As a society, we must also examine our usage of single-use products and the waste we create. I filed An Act Restricting Distribution of Single-Use Plastic Straws, which was modeled on existing law in California. This bill would prevent restaurants and other food establishments from giving straws to customers, unless requested. It is evident that reducing plastic waste has emerged as one of the most critical issues in environmental law. Not only will it help the environment, but eliminating this waste from the ecosystem will also go a long way to prevent harm to animals who encounter our discarded straws. This requires us to “double-down” on the actions we take moving forward, to reverse these practices and adopt those that promote a more sustainable environment. In the same vein, I filed An Act to Prohibit the Use of Polystyrene Foam Food Containers. This bill would ban stores and food distributors from selling or packing food in polystyrene foam (styrofoam). A styrofoam ban is needed and I am pushing to make Massachusetts an early adopter of this policy. There are other containers that can replace styrofoam in our food packaging that are better for the environment, and it is time we started using them. These two bills are part of an entire portfolio of legislation I have filed to reduce waste as part of advancing our environmental agenda and improving the health and quality of life of Massachusetts residents.
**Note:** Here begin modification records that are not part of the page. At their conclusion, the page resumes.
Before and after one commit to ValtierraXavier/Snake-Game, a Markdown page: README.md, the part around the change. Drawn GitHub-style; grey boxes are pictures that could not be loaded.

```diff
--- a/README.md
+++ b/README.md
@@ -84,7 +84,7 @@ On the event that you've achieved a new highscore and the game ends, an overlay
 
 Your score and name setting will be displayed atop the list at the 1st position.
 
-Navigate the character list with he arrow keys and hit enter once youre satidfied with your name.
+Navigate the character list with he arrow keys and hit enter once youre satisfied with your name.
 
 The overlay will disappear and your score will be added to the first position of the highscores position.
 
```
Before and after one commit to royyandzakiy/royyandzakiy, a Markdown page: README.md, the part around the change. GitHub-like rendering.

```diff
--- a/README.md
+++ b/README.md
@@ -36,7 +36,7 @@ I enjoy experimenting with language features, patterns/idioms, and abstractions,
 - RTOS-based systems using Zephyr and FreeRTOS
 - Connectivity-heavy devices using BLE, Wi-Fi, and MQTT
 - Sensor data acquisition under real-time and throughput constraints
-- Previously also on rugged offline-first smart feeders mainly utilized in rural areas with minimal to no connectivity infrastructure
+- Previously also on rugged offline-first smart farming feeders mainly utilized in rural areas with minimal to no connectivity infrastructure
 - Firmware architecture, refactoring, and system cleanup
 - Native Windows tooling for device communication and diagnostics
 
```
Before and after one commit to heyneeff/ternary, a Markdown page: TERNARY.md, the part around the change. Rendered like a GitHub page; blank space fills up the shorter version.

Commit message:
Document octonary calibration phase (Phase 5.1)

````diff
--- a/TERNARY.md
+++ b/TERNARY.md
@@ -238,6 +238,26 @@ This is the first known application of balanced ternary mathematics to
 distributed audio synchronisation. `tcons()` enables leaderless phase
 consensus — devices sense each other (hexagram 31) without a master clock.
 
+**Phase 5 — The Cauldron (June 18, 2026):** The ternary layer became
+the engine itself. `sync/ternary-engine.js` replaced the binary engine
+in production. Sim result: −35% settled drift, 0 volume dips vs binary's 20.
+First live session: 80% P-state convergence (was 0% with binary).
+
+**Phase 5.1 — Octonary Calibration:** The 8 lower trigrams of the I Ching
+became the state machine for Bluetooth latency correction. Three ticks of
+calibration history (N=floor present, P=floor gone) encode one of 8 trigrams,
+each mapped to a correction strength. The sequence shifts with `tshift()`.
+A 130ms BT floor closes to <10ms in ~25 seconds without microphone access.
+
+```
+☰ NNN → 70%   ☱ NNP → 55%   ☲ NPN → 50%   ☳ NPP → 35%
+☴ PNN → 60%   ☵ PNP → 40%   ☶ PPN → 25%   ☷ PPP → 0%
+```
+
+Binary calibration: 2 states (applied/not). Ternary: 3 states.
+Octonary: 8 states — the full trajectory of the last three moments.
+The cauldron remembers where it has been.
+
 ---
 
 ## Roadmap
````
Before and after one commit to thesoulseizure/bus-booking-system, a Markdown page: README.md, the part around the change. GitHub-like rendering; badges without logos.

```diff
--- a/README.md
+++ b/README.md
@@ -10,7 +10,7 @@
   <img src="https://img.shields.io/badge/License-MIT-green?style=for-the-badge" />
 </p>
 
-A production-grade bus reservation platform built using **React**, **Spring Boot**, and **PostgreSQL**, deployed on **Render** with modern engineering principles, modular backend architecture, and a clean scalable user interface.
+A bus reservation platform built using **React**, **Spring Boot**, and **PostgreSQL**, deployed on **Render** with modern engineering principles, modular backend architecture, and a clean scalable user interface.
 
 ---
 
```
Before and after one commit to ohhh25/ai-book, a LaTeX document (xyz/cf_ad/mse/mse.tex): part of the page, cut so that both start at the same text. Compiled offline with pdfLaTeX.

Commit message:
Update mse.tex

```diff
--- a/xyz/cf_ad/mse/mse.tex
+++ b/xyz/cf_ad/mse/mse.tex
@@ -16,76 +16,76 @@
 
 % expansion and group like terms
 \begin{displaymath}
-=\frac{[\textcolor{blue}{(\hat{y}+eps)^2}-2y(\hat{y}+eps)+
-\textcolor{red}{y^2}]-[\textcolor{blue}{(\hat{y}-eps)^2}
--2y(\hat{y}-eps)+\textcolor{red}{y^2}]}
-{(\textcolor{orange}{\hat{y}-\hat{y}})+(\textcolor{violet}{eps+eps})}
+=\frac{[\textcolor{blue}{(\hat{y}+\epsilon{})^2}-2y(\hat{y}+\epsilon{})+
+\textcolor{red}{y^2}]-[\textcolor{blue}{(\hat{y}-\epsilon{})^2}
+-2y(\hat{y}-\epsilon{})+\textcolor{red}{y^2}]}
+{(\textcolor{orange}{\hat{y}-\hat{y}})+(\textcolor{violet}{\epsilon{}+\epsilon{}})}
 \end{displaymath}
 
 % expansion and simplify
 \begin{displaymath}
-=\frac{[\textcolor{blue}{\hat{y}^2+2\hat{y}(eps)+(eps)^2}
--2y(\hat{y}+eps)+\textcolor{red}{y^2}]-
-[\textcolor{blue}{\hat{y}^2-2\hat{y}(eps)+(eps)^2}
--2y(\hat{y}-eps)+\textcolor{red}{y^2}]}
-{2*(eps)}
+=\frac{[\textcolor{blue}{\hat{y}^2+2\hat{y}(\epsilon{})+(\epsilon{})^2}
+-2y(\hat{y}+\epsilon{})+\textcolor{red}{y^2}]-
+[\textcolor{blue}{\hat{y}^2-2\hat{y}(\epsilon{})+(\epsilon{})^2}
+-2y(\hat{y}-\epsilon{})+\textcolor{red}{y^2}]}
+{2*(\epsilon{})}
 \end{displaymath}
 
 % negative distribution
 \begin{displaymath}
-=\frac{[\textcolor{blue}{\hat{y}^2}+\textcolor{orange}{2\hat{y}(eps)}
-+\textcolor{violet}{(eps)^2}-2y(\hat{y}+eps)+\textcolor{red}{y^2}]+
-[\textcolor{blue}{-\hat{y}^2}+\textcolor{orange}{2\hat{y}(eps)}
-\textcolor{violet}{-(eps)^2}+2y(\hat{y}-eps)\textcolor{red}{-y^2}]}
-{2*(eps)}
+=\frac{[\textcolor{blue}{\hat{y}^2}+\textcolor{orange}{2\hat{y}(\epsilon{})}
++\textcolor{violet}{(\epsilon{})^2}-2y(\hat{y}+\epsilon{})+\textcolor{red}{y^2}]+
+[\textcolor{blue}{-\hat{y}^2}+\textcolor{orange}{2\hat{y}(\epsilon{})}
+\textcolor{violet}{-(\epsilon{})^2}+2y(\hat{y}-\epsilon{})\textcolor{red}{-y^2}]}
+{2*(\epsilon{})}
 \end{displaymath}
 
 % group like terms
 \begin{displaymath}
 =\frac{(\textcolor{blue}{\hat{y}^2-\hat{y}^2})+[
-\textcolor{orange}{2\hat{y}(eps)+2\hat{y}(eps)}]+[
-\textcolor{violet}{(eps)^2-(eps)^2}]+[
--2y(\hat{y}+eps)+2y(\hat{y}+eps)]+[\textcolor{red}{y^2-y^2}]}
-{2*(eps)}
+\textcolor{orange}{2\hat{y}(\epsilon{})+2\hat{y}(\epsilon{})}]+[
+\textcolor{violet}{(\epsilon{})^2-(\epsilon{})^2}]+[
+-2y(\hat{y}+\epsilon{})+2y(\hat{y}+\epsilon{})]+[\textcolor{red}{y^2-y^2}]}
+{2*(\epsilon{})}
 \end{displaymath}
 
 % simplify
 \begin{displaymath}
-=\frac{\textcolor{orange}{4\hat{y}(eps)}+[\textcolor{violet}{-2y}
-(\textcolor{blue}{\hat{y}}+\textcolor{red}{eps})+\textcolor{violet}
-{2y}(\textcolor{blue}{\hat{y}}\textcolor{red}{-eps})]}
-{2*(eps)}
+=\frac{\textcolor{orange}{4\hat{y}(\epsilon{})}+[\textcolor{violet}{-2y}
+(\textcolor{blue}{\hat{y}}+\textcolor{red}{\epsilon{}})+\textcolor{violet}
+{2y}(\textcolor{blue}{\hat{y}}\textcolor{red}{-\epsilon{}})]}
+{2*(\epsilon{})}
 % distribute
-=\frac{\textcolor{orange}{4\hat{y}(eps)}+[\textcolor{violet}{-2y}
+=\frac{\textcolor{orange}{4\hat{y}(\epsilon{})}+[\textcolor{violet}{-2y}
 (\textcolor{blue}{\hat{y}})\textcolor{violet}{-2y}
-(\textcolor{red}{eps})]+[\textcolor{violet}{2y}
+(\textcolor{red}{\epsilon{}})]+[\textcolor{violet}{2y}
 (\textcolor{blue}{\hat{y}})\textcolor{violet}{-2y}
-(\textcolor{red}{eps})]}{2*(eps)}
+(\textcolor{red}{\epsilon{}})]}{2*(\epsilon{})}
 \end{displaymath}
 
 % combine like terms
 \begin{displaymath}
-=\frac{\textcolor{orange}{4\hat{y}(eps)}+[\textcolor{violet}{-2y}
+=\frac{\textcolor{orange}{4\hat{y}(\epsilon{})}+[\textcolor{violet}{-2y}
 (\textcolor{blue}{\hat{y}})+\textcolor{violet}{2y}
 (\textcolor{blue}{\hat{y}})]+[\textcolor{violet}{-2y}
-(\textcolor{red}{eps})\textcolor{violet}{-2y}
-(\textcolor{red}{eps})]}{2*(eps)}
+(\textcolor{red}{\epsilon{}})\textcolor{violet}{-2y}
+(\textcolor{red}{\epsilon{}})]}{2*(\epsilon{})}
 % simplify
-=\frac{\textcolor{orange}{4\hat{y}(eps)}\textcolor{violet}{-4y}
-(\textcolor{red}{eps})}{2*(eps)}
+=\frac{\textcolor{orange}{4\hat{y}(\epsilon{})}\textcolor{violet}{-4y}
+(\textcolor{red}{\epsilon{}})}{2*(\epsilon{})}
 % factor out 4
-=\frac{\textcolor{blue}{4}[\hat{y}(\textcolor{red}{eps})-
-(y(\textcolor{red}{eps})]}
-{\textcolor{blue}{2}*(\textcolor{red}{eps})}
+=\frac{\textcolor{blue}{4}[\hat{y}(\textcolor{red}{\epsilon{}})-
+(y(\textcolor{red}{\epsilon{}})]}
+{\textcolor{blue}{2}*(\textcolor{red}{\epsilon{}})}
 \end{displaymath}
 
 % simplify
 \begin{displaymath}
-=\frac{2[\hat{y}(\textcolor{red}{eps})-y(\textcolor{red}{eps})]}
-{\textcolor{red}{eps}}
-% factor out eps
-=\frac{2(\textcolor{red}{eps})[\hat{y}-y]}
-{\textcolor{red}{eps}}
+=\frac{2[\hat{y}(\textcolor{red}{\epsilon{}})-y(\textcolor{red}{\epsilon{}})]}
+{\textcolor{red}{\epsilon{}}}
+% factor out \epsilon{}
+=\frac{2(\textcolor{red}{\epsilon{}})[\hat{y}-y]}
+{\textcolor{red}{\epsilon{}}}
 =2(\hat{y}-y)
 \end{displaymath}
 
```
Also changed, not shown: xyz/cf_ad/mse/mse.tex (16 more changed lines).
And in addition to the bills I filed, there are a wide variety of innovative initiatives pending this session at the State House. It would not be possible to list them all here, but a few of the key initiatives which I am supporting are:
- An Act re-powering Massachusetts with 100 percent renewable energy
- An Act relative to environmental justice and toxics reduction in the Commonwealth
- An Act to Promote Green Infrastructure and Reduce Carbon Emissions
- An Act to Create a 2050 Roadmap to a Clean and Thriving Commonwealth
I had to the pleasure of meeting with constituents of Arlington, Belmont, and Cambridge recently to discuss environmental issues generally, the bills I have filed and other major legislation filed by my colleagues in this area. Climate change is not a problem for the future. This problem is affecting us every day. Time is of the essence. We have to come together, not only as legislators but also as communities, through actively engaging with one another to develop law and policy that ensures a sustainable environment and moves us as quickly as possible to a 100% renewable energy society.